◆ **The problem**: Leaving the pictures aside, repeat the entries exactly.

◆ **Working data**:
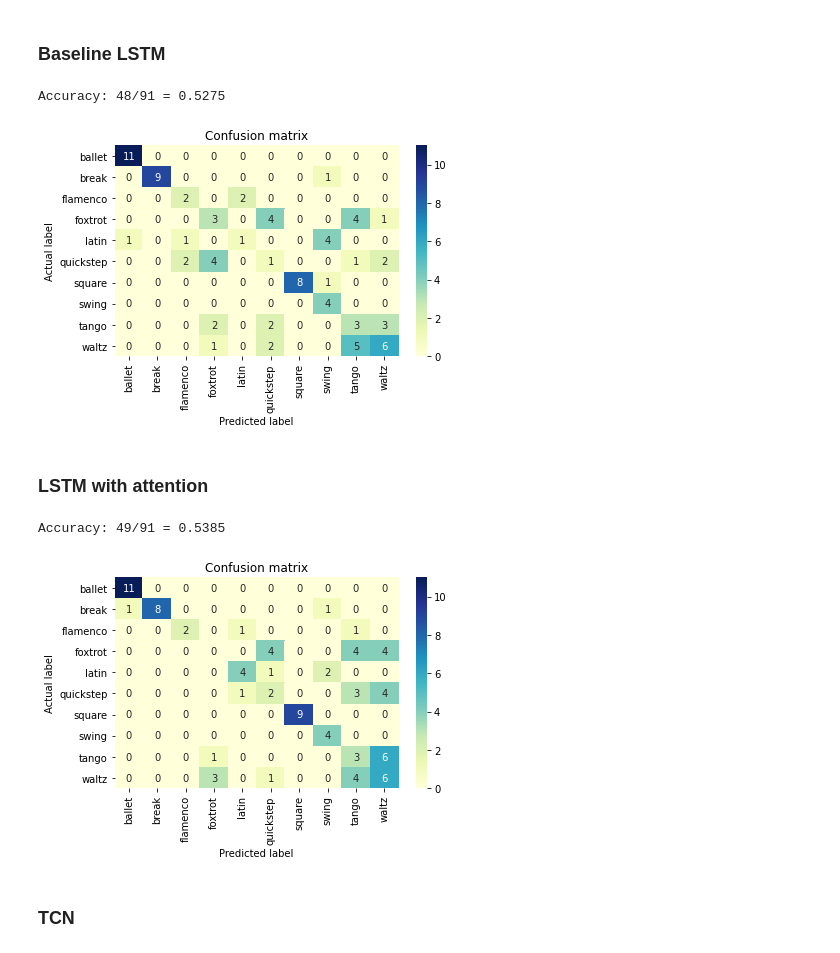
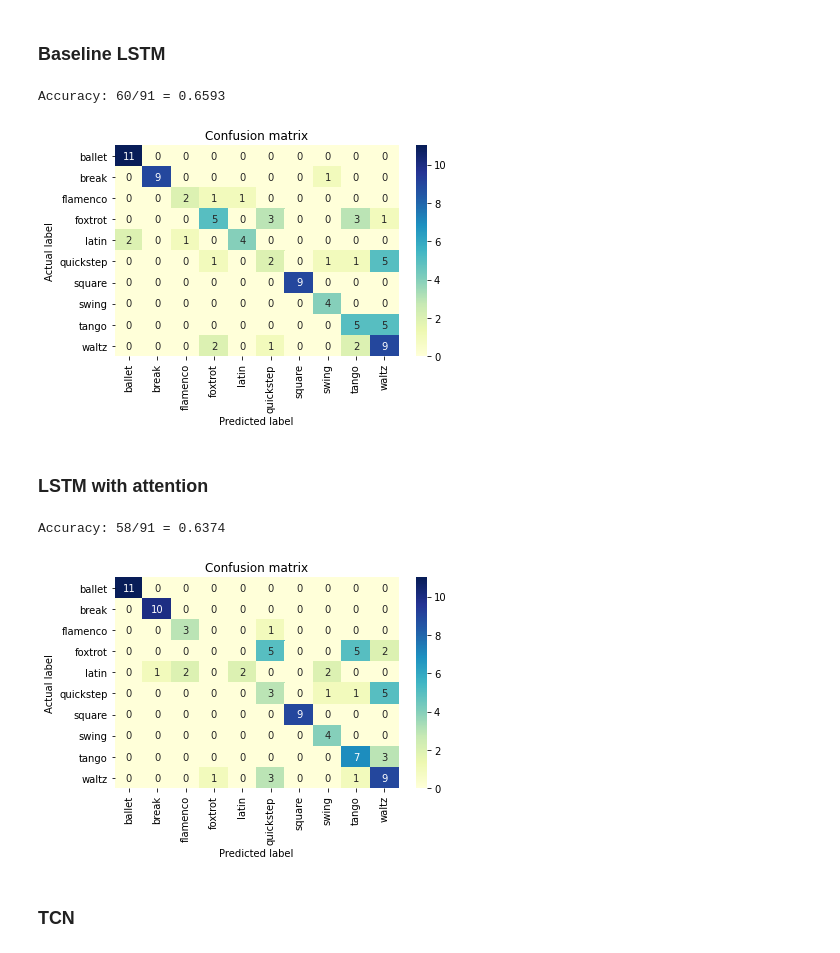
Before and after one commit to noa-codes/danceClassification, a Jupyter notebook: results/model_results.ipynb, the cells around one changed output. Cells and saved outputs as stored; diff of their text form; code cells hidden in the pictures.

```diff
--- a/results/model_results.ipynb
+++ b/results/model_results.ipynb
@@ -18,7 +18,7 @@ path = "/mnt/disks/disk1/log/"
 ### Baseline LSTM
 # %%
 # relevant log folder
-folder_name = "test_rnn_2020_6_6_h0_m12_lr0.001"
+folder_name = "test_rnn_2020_6_7_h17_m47_lr0.001"
 
 # read in data
 lstm = pd.read_csv(os.path.join(path, folder_name, "test_results.csv"), index_col=0)
@@ -26,22 +26,22 @@ lstm = pd.read_csv(os.path.join(path, folder_name, "test_results.csv"), index_co
 # print accuracy + confusion matrix
 evaluate_performance(lstm['true_y'], lstm['pred_y'], print_vals=True)
 # %% [output]
-Accuracy: 48/91 = 0.5275
+Accuracy: 60/91 = 0.6593
-[figure, old version]
+[figure, new version]
 # %% [markdown]
 ### LSTM with attention
 # %%
 # relevant log folder
-folder_name = "test_rnn_att_2020_6_6_h0_m20_lr0.001"
+folder_name = "test_rnn_att_2020_6_7_h18_m49_lr0.001"
 
 # read in data
 lstm_att = pd.read_csv(os.path.join(path, folder_name, "test_results.csv"), index_col=0)
 
 # print accuracy + confusion matrix
 evaluate_performance(lstm_att['true_y'], lstm_att['pred_y'], print_vals=True)
 # %% [output]
-Accuracy: 49/91 = 0.5385
+Accuracy: 58/91 = 0.6374
-[figure, old version]
+[figure, new version]
 # %% [markdown]
 ### TCN
 # %%
```
Also changed, not shown: 1 other file.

◆ **Answer**:
Before and after one commit to noa-codes/danceClassification, a Jupyter notebook: results/model_results.ipynb, the cells around one changed output. Cells and saved outputs as stored; diff of their text form; code cells hidden in the pictures.

```diff
--- a/results/model_results.ipynb
+++ b/results/model_results.ipynb
@@ -18,7 +18,7 @@ path = "/mnt/disks/disk1/log/"
 ### Baseline LSTM
 # %%
 # relevant log folder
-folder_name = "test_rnn_2020_6_6_h0_m12_lr0.001"
+folder_name = "test_rnn_2020_6_7_h17_m47_lr0.001"
 
 # read in data
 lstm = pd.read_csv(os.path.join(path, folder_name, "test_results.csv"), index_col=0)
@@ -26,22 +26,22 @@ lstm = pd.read_csv(os.path.join(path, folder_name, "test_results.csv"), index_co
 # print accuracy + confusion matrix
 evaluate_performance(lstm['true_y'], lstm['pred_y'], print_vals=True)
 # %% [output]
-Accuracy: 48/91 = 0.5275
+Accuracy: 60/91 = 0.6593
-[figure, old version]
+[figure, new version]
 # %% [markdown]
 ### LSTM with attention
 # %%
 # relevant log folder
-folder_name = "test_rnn_att_2020_6_6_h0_m20_lr0.001"
+folder_name = "test_rnn_att_2020_6_7_h18_m49_lr0.001"
 
 # read in data
 lstm_att = pd.read_csv(os.path.join(path, folder_name, "test_results.csv"), index_col=0)
 
 # print accuracy + confusion matrix
 evaluate_performance(lstm_att['true_y'], lstm_att['pred_y'], print_vals=True)
 # %% [output]
-Accuracy: 49/91 = 0.5385
+Accuracy: 58/91 = 0.6374
-[figure, old version]
+[figure, new version]
 # %% [markdown]
 ### TCN
 # %%
```
Also changed, not shown: 1 other file.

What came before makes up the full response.